The film’s opening shot is a slow pan through a New Jersey graveyard, as a sardonic Christopher Moltisanti (Michael Imperioli) narrates — a technique reminiscent of great mob movies of the past, namely “Goodfellas,” with Henry Hill’s retrospective, tragic chronicle of wiseguy life. Actor Ray Liotta, who played Henry Hill, also lends his signature mob boss charm to “The Many Saints of Newark,” this time, as ‘Hollywood Dick’ Moltisanti.
The turmoil of the Dimeo crime family and 1970s social unrest in Newark form the base of the film’s drama. Dickie Moltisanti (Alessandro Nivola) is the suave uncle of a young, starry-eyed Tony Soprano, played by Michael Gandolfini, son of the original Tony Soprano, the late James Gandolfini. Following a domestic spat in which Hollywood Dick pushes his new, much younger Italian bride (Michela De Rossi) down a flight of stairs, Dickie kills his father by repeatedly smashing his head into the steering wheel of his car. It’s a moment of pure carnal violence that ruptures Tony and Dickie’s relationship, as the beleaguered Dickie attempts to sever ties with a now-adolescent Tony.
Gandolfini’s young Tony is indistinguishable from the Tony of the original series. He’s an incendiary yet strikingly earnest kid who idolizes his uncle, a man mired by self-hatred, violent impulses and somewhat Oedipal inclinations. Yet, the film fails to cogently flesh out how Dickie and Tony’s short-lived dalliances into the New Jersey crime scene were able to materialize into experiences that alter the trajectory of his life. “The Many Saints of Newark” posits that this relationship was central to his formation into the hardened mafioso of “The Sopranos,” but falls flat in its unconvincing portrayal of Tony’s requisite downward spiral.

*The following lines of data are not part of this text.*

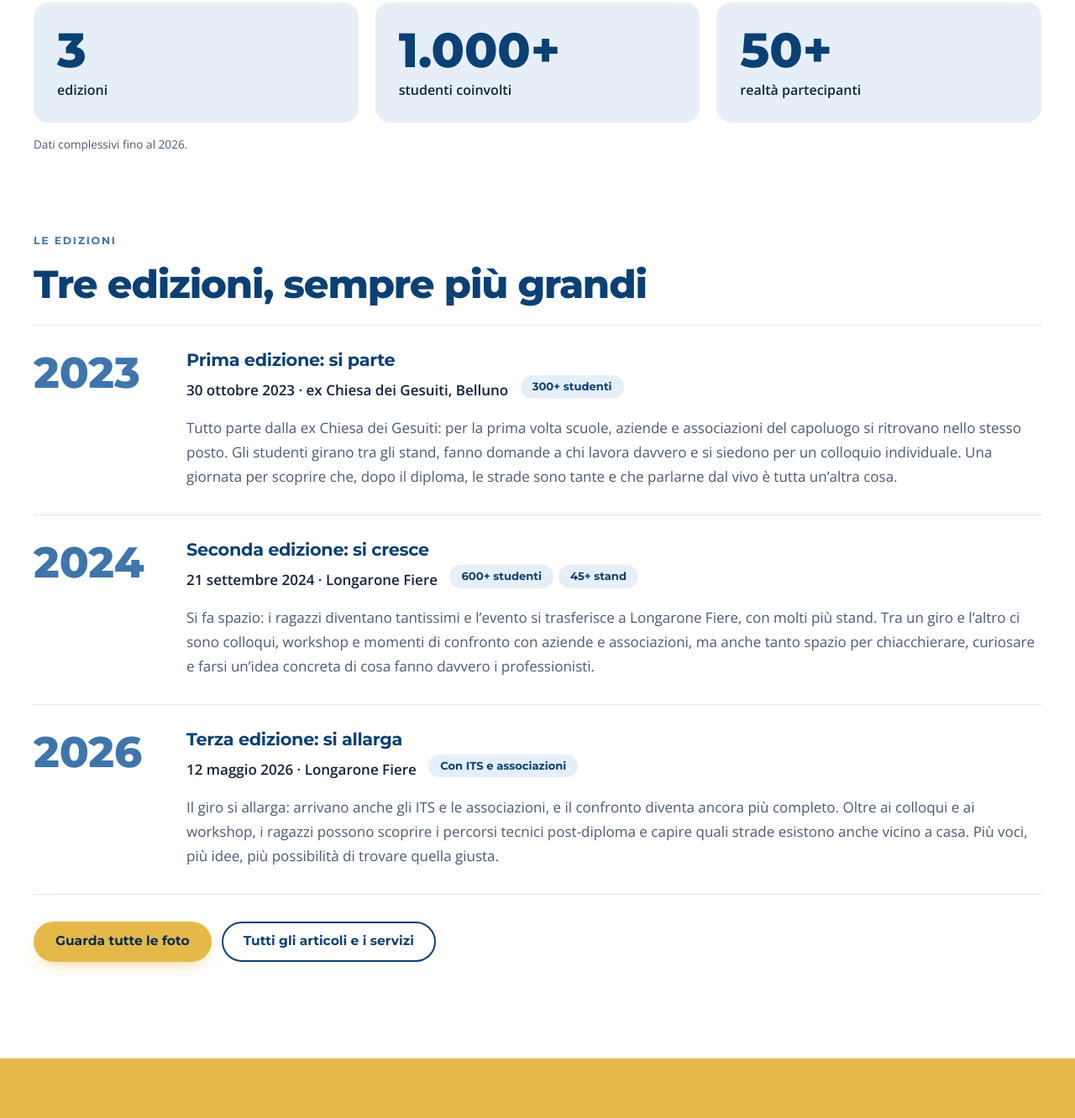
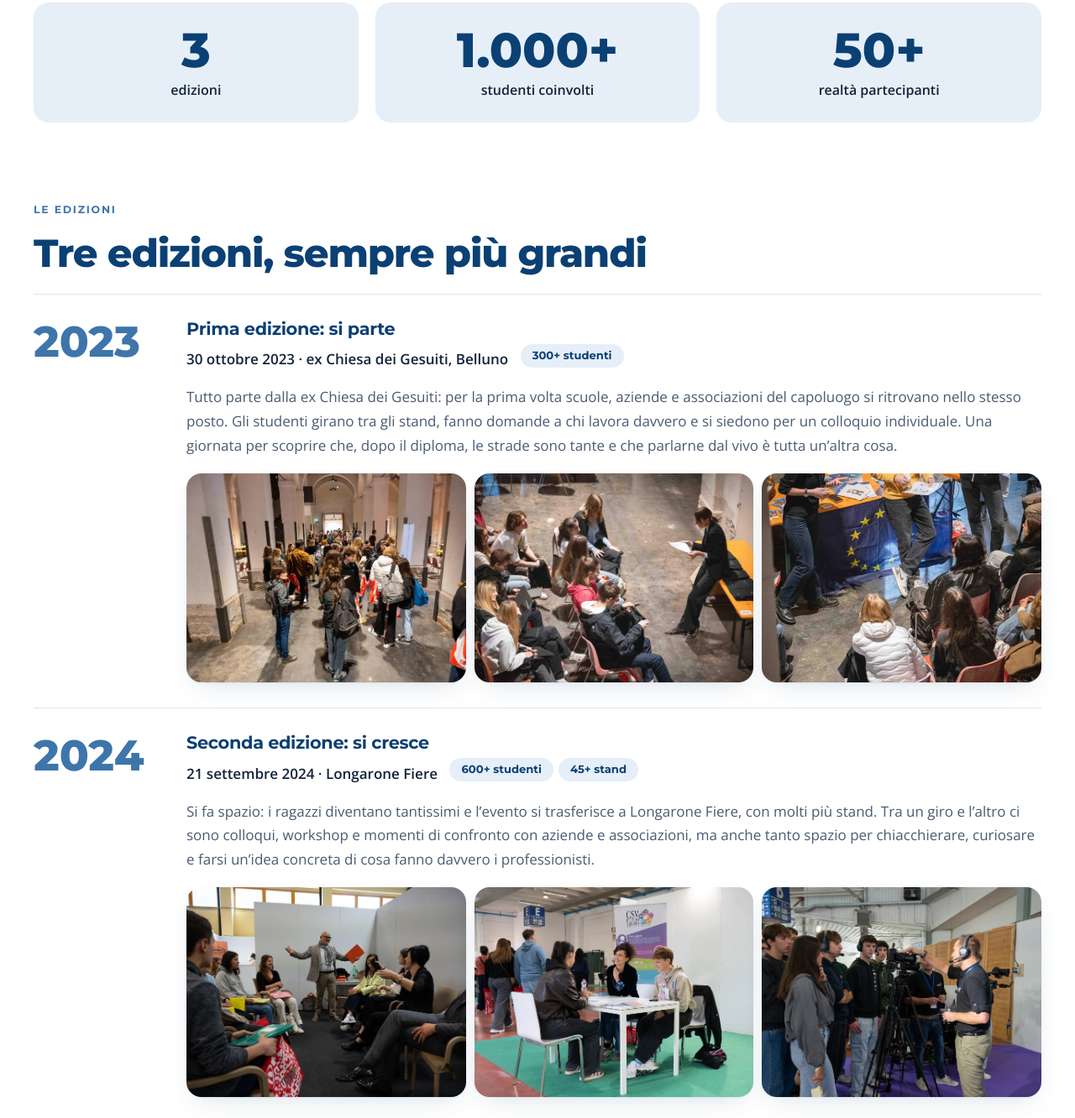
Before and after one commit to Consiglio-Giovanile-Bellunese/site, a plain HTML site: page carriera-360.html in a window 1280 px wide. Shown: the part 2388-3720 px from the top of the page at 84% size. Drawn offline with Linux system fonts and the light colour scheme.

Commit message:
Carriera 360°: numeri centrati, tolta nota sui dati, tre foto sotto ogni edizione
Co-Authored-By: Claude Sonnet 5.5 <noreply@anthropic.com>
Claude-Session: https://claude.ai/code/session_01GShL9oywTaJ6dcBfv2L6Lu

```diff
--- a/carriera-360.html
+++ b/carriera-360.html
@@ -96,11 +96,12 @@
     .c360-lead { max-width: none; }
     .c360-cta-text p { max-width: none; }
     .c360-stats { list-style: none; display: grid; grid-template-columns: repeat(3, 1fr); gap: 20px; margin: 0; padding: 0; }
-    .c360-stats li { display: flex; flex-direction: column; gap: 8px; padding: 28px; border-radius: var(--radius); background: var(--sky); }
+    .c360-stats li { display: flex; flex-direction: column; align-items: center; justify-content: center; text-align: center; gap: 8px; padding: 28px; border-radius: var(--radius); background: var(--sky); }
     .c360-stats strong { font: 800 clamp(2.4rem, 1.8rem + 2.4vw, 3.6rem)/1 var(--font-head); color: var(--cerulean); }
     .c360-stats span { font: 600 1rem/1.3 var(--font-body); color: var(--ink); }
     .c360-stats-note { margin: 14px 0 0; font-size: .85rem; color: var(--muted); }
     @media (max-width: 700px) { .c360-stats { grid-template-columns: 1fr; } }
+      .c360-edition-photos a { display: block; }
   </style>
   <script type="application/ld+json">
   {
@@ -281,7 +282,6 @@
             <li><strong>1.000+</strong><span>studenti coinvolti</span></li>
             <li><strong>50+</strong><span>realtà partecipanti</span></li>
           </ul>
-          <p class="c360-stats-note">Dati complessivi fino al 2026.</p>
         </div>
 
         <div class="c360-block editions" id="edizioni" data-reveal>
@@ -295,6 +295,12 @@
                 <p class="c360-meta">30 ottobre 2023 · ex Chiesa dei Gesuiti, Belluno</p>
                 <span class="c360-fact">300+ studenti</span>
                 <p>Tutto parte dalla ex Chiesa dei Gesuiti: per la prima volta scuole, aziende e associazioni del capoluogo si ritrovano nello stesso posto. Gli studenti girano tra gli stand, fanno domande a chi lavora davvero e si siedono per un colloquio individuale. Una giornata per scoprire che, dopo il diploma, le strade sono tante e che parlarne dal vivo è tutta un’altra cosa.</p>
+
+                <div class="c360-edition-photos">
+                  <a href="carriera-360-foto.html#foto-2023"><img src="assets/img/carriera-2023-11.webp" width="1600" height="1067" loading="lazy" decoding="async" alt="La sala con le colonne, piena di studenti"></a>
+                  <a href="carriera-360-foto.html#foto-2023"><img src="assets/img/carriera-2023-44.webp" width="1600" height="1067" loading="lazy" decoding="async" alt="Una relatrice parla a un gruppo di studenti seduti"></a>
+                  <a href="carriera-360-foto.html#foto-2023"><img src="assets/img/carriera-2023-40.webp" width="1067" height="1600" loading="lazy" decoding="async" alt="Studenti seguono un incontro di orientamento"></a>
+                </div>
               </div>
             </li>
             <li class="c360-edition">
@@ -304,6 +310,12 @@
                 <p class="c360-meta">21 settembre 2024 · Longarone Fiere</p>
                 <span class="c360-fact">600+ studenti</span><span class="c360-fact">45+ stand</span>
                 <p>Si fa spazio: i ragazzi diventano tantissimi e l’evento si trasferisce a Longarone Fiere, con molti più stand. Tra un giro e l’altro ci sono colloqui, workshop e momenti di confronto con aziende e associazioni, ma anche tanto spazio per chiacchierare, curiosare e farsi un’idea concreta di cosa fanno davvero i professionisti.</p>
+
+                <div class="c360-edition-photos">
+                  <a href="carriera-360-foto.html#foto-2024"><img src="assets/img/carriera-incontro.webp" width="1600" height="1067" loading="lazy" decoding="async" alt="Un gruppo di studenti partecipa a un workshop di orientamento"></a>
+                  <a href="carriera-360-foto.html#foto-2024"><img src="assets/img/carriera-orientamento.webp" width="1600" height="1067" loading="lazy" decoding="async" alt="Una studentessa dialoga con i referenti di un’associazione"></a>
+                  <a href="carriera-360-foto.html#foto-2024"><img src="assets/img/carriera-laboratorio.webp" width="1600" height="1067" loading="lazy" decoding="async" alt="Studenti seguono una dimostrazione con una videocamera"></a>
+                </div>
               </div>
             </li>
             <li class="c360-edition">
@@ -313,6 +325,12 @@
                 <p class="c360-meta">12 maggio 2026 · Longarone Fiere</p>
                 <span class="c360-fact">Con ITS e associazioni</span>
                 <p>Il giro si allarga: arrivano anche gli ITS e le associazioni, e il confronto diventa ancora più completo. Oltre ai colloqui e ai workshop, i ragazzi possono scoprire i percorsi tecnici post-diploma e capire quali strade esistono anche vicino a casa. Più voci, più idee, più possibilità di trovare quella giusta.</p>
+
+                <div class="c360-edition-photos">
+                  <a href="carriera-360-foto.html#foto-2026"><img src="assets/img/carriera-2026-a059.webp" width="1600" height="1066" loading="lazy" decoding="async" alt="Uno studente parla con un professionista"></a>
+                  <a href="carriera-360-foto.html#foto-2026"><img src="assets/img/carriera-2026-a004.webp" width="1600" height="1066" loading="lazy" decoding="async" alt="Una studentessa si confronta con una professionista"></a>
+                  <a href="carriera-360-foto.html#foto-2026"><img src="assets/img/carriera-2026-c008.webp" width="1600" height="1066" loading="lazy" decoding="async" alt="Partecipanti seguono un workshop"></a>
+                </div>
               </div>
             </li>
           </ol>
```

The film’s position within the historical context of the 1967 Newark riots also feels tenuous. The riots, instigated by a killing of a Black man by police, serve little narrative purpose in the film, other than providing a cover for Dickie to get away with murder. The use of historical racial tension to provide a backdrop to the film’s drama is a questionable choice and serves to muddy the film’s thematic waters.
An article published last week in The New York Times titled “Why is Every Young Person in America Watching ‘The Sopranos?’” seeks to explain some of the reasons behind the show’s recent uptake in young viewership. Since last March, the world seems to have reentered its “The Sopranos” era, with hours spent streaming the show on HBO Max tripling over the course of the pandemic. As such, it comes as no surprise that Chase and HBO would want to tap into this excitement and capitalize off of young people’s recent Sopranos obsession — it’s just a shame that they didn’t do it in a more interesting way. “The Many Saints of Newark” racks up its share of sins, failing to atone for its underwhelming performances and flat retroactive character development.
What made “The Sopranos” a defining work of television of the 2000s was its skillful ambiguity and rich characters — two virtues that the prequel sidelines. Instead, the film produces a hollow narrative devoid of anything to anchor it to the original show other than a few Easter eggs. “The Many Saints of Newark” is a profanely mediocre, intermittently alluring attempt to recapture some of the original series’ glory — an ambitious feat that never should have been attempted in the first place.